Data records:

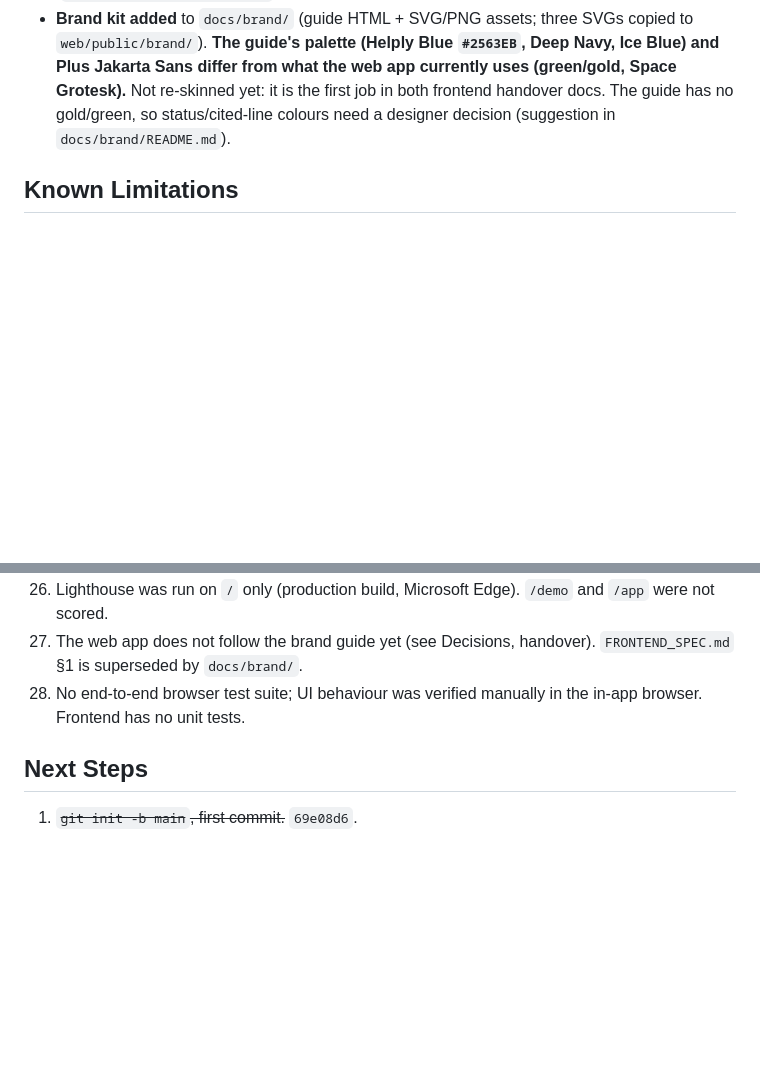
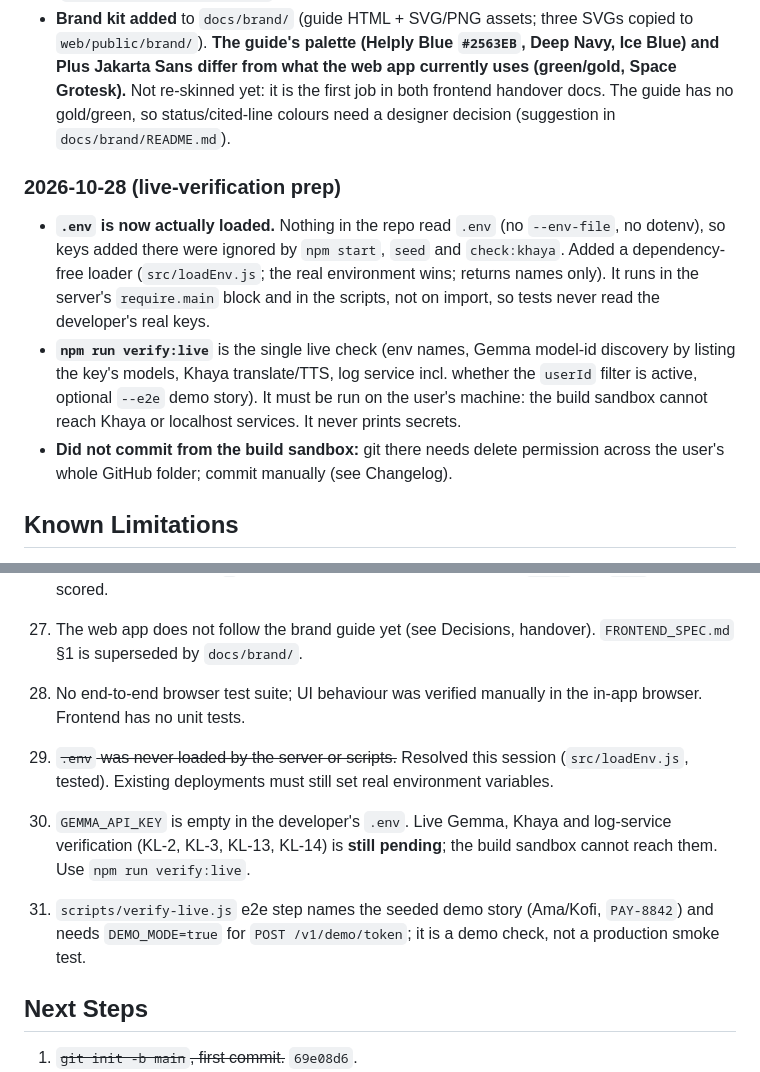
Before and after one commit to KosherKev/helply, a Markdown page: PROGRESS.md, 2 parts joined by grey strips. GitHub-like rendering; blank space fills up the shorter version.

```diff
--- a/PROGRESS.md
+++ b/PROGRESS.md
@@ -41,6 +41,11 @@ Single source of truth for project state. Read top to bottom at the start of eve
 ### 2026-10-28 (handover)
 - **Frontend handed to others; Kevin goes backend-only.** Handover docs in `docs/handover/` (index, landing page, dashboard+demo, language/demo/write-up). `npm run dev:mock` (`scripts/dev-mock-server.js`) runs the real app with scripted fakes so they need no keys.
 - **Brand kit added** to `docs/brand/` (guide HTML + SVG/PNG assets; three SVGs copied to `web/public/brand/`). **The guide's palette (Helply Blue `#2563EB`, Deep Navy, Ice Blue) and Plus Jakarta Sans differ from what the web app currently uses (green/gold, Space Grotesk).** Not re-skinned yet: it is the first job in both frontend handover docs. The guide has no gold/green, so status/cited-line colours need a designer decision (suggestion in `docs/brand/README.md`).
+
+### 2026-10-28 (live-verification prep)
+- **`.env` is now actually loaded.** Nothing in the repo read `.env` (no `--env-file`, no dotenv), so keys added there were ignored by `npm start`, `seed` and `check:khaya`. Added a dependency-free loader (`src/loadEnv.js`; the real environment wins; returns names only). It runs in the server's `require.main` block and in the scripts, not on import, so tests never read the developer's real keys.
+- **`npm run verify:live`** is the single live check (env names, Gemma model-id discovery by listing the key's models, Khaya translate/TTS, log service incl. whether the `userId` filter is active, optional `--e2e` demo story). It must be run on the user's machine: the build sandbox cannot reach Khaya or localhost services. It never prints secrets.
+- **Did not commit from the build sandbox:** git there needs delete permission across the user's whole GitHub folder; commit manually (see Changelog).
 
 ## Known Limitations
 
@@ -73,6 +78,10 @@ Single source of truth for project state. Read top to bottom at the start of eve
 28. The web app does not follow the brand guide yet (see Decisions, handover). `FRONTEND_SPEC.md` §1 is superseded by `docs/brand/`.
 27. No end-to-end browser test suite; UI behaviour was verified manually in the in-app browser. Frontend has no unit tests.
 
+29. ~~`.env` was never loaded by the server or scripts.~~ Resolved this session (`src/loadEnv.js`, tested). Existing deployments must still set real environment variables.
+30. `GEMMA_API_KEY` is empty in the developer's `.env`. Live Gemma, Khaya and log-service verification (KL-2, KL-3, KL-13, KL-14) is **still pending**; the build sandbox cannot reach them. Use `npm run verify:live`.
+31. `scripts/verify-live.js` e2e step names the seeded demo story (Ama/Kofi, `PAY-8842`) and needs `DEMO_MODE=true` for `POST /v1/demo/token`; it is a demo check, not a production smoke test.
+
 ## Next Steps
 
 1. ~~`git init -b main`, first commit.~~ `69e08d6`.
```
Also changed, not shown: other parts of PROGRESS.md (+12 -4 lines).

> PROBLEM DESCRIPTION: Return the entries above exactly as they appear. Pictures should not be copied.

> YOUR RESPONSE:
Before and after one commit to KosherKev/helply, a Markdown page: PROGRESS.md, 2 parts joined by grey strips. GitHub-like rendering; blank space fills up the shorter version.

```diff
--- a/PROGRESS.md
+++ b/PROGRESS.md
@@ -41,6 +41,11 @@ Single source of truth for project state. Read top to bottom at the start of eve
 ### 2026-10-28 (handover)
 - **Frontend handed to others; Kevin goes backend-only.** Handover docs in `docs/handover/` (index, landing page, dashboard+demo, language/demo/write-up). `npm run dev:mock` (`scripts/dev-mock-server.js`) runs the real app with scripted fakes so they need no keys.
 - **Brand kit added** to `docs/brand/` (guide HTML + SVG/PNG assets; three SVGs copied to `web/public/brand/`). **The guide's palette (Helply Blue `#2563EB`, Deep Navy, Ice Blue) and Plus Jakarta Sans differ from what the web app currently uses (green/gold, Space Grotesk).** Not re-skinned yet: it is the first job in both frontend handover docs. The guide has no gold/green, so status/cited-line colours need a designer decision (suggestion in `docs/brand/README.md`).
+
+### 2026-10-28 (live-verification prep)
+- **`.env` is now actually loaded.** Nothing in the repo read `.env` (no `--env-file`, no dotenv), so keys added there were ignored by `npm start`, `seed` and `check:khaya`. Added a dependency-free loader (`src/loadEnv.js`; the real environment wins; returns names only). It runs in the server's `require.main` block and in the scripts, not on import, so tests never read the developer's real keys.
+- **`npm run verify:live`** is the single live check (env names, Gemma model-id discovery by listing the key's models, Khaya translate/TTS, log service incl. whether the `userId` filter is active, optional `--e2e` demo story). It must be run on the user's machine: the build sandbox cannot reach Khaya or localhost services. It never prints secrets.
+- **Did not commit from the build sandbox:** git there needs delete permission across the user's whole GitHub folder; commit manually (see Changelog).
 
 ## Known Limitations
 
@@ -73,6 +78,10 @@ Single source of truth for project state. Read top to bottom at the start of eve
 28. The web app does not follow the brand guide yet (see Decisions, handover). `FRONTEND_SPEC.md` §1 is superseded by `docs/brand/`.
 27. No end-to-end browser test suite; UI behaviour was verified manually in the in-app browser. Frontend has no unit tests.
 
+29. ~~`.env` was never loaded by the server or scripts.~~ Resolved this session (`src/loadEnv.js`, tested). Existing deployments must still set real environment variables.
+30. `GEMMA_API_KEY` is empty in the developer's `.env`. Live Gemma, Khaya and log-service verification (KL-2, KL-3, KL-13, KL-14) is **still pending**; the build sandbox cannot reach them. Use `npm run verify:live`.
+31. `scripts/verify-live.js` e2e step names the seeded demo story (Ama/Kofi, `PAY-8842`) and needs `DEMO_MODE=true` for `POST /v1/demo/token`; it is a demo check, not a production smoke test.
+
 ## Next Steps
 
 1. ~~`git init -b main`, first commit.~~ `69e08d6`.
```
Also changed, not shown: other parts of PROGRESS.md (+12 -4 lines).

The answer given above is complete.